## PROBLEM REQUIREMENTS
The answer is every line in the data below that contains the word "DWES".

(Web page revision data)
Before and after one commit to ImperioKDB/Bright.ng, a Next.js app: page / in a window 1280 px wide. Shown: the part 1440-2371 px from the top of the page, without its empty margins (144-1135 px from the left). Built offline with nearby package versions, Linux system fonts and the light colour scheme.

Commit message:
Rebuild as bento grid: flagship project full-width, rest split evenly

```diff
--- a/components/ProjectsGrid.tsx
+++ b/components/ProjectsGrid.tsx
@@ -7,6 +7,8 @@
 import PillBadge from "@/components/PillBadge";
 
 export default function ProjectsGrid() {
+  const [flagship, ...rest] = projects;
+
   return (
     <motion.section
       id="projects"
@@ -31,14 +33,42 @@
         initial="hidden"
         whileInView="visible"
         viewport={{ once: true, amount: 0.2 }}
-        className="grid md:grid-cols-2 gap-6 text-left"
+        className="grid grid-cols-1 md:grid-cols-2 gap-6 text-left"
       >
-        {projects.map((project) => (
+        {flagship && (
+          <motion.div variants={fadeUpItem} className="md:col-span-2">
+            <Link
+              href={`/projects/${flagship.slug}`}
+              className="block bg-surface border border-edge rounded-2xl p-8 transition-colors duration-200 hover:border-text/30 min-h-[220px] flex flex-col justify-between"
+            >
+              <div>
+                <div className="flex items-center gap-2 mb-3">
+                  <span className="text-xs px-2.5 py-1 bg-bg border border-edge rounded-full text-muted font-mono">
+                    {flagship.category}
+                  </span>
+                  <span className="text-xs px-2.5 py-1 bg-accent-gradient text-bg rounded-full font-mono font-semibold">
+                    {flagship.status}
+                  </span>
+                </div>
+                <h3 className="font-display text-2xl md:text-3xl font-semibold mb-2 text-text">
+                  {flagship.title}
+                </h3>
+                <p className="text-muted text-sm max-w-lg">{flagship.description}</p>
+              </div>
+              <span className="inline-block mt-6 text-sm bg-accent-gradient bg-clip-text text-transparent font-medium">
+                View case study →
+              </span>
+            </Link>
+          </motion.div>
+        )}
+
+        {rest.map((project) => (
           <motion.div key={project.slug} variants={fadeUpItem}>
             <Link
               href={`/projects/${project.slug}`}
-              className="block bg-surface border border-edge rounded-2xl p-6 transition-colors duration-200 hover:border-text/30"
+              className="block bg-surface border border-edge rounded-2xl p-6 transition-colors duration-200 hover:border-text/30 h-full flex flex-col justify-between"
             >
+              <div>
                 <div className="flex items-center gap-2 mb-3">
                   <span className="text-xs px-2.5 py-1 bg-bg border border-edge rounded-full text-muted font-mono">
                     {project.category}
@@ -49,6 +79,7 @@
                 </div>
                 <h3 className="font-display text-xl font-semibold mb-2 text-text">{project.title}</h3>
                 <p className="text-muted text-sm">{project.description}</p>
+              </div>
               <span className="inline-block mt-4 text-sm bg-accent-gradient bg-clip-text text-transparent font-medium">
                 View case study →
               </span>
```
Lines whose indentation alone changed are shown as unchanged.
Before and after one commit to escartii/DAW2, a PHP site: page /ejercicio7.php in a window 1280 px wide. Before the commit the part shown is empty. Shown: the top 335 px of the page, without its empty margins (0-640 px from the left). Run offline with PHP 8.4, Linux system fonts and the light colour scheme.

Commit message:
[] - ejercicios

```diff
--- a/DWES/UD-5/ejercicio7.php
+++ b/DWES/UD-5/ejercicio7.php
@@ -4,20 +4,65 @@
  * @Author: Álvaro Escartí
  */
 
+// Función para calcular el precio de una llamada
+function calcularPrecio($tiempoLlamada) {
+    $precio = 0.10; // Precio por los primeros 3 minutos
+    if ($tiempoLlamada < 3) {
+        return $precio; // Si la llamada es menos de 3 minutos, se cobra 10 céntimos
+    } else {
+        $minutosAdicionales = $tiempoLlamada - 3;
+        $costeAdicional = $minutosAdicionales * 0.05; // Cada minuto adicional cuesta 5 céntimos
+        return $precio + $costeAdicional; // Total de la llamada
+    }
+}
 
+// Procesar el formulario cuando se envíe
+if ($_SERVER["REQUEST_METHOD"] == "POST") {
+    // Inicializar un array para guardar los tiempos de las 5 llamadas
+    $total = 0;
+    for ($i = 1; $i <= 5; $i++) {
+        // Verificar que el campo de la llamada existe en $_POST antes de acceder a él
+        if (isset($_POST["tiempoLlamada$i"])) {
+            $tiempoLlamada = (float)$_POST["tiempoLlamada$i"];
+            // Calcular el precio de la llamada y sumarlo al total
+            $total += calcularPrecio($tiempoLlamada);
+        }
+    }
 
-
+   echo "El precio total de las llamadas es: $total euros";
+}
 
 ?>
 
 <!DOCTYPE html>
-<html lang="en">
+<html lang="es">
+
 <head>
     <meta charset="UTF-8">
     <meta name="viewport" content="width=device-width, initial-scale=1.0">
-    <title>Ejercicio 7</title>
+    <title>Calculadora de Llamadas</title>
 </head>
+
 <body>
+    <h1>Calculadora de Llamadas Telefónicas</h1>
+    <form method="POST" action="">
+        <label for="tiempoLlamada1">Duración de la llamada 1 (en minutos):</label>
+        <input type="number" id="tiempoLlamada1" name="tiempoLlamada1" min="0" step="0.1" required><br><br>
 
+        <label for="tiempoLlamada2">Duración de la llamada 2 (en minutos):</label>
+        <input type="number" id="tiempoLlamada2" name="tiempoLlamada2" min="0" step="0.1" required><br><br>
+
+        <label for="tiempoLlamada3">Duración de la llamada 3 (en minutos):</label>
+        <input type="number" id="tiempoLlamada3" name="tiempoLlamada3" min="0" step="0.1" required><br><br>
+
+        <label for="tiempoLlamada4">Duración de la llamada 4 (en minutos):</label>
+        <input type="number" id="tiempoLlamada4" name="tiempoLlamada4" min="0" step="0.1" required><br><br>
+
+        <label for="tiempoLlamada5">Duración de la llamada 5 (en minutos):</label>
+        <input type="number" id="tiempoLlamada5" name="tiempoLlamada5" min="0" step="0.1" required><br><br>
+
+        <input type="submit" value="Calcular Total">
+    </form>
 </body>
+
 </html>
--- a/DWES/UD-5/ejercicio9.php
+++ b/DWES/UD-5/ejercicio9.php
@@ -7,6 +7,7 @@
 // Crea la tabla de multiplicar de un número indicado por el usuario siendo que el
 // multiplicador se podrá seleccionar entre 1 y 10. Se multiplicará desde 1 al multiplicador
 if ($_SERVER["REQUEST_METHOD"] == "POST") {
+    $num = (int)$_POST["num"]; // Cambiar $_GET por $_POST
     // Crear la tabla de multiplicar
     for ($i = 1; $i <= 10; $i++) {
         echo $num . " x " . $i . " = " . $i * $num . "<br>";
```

## OUTPUT BELOW
--- a/DWES/UD-5/ejercicio7.php
+++ b/DWES/UD-5/ejercicio7.php
--- a/DWES/UD-5/ejercicio9.php
+++ b/DWES/UD-5/ejercicio9.php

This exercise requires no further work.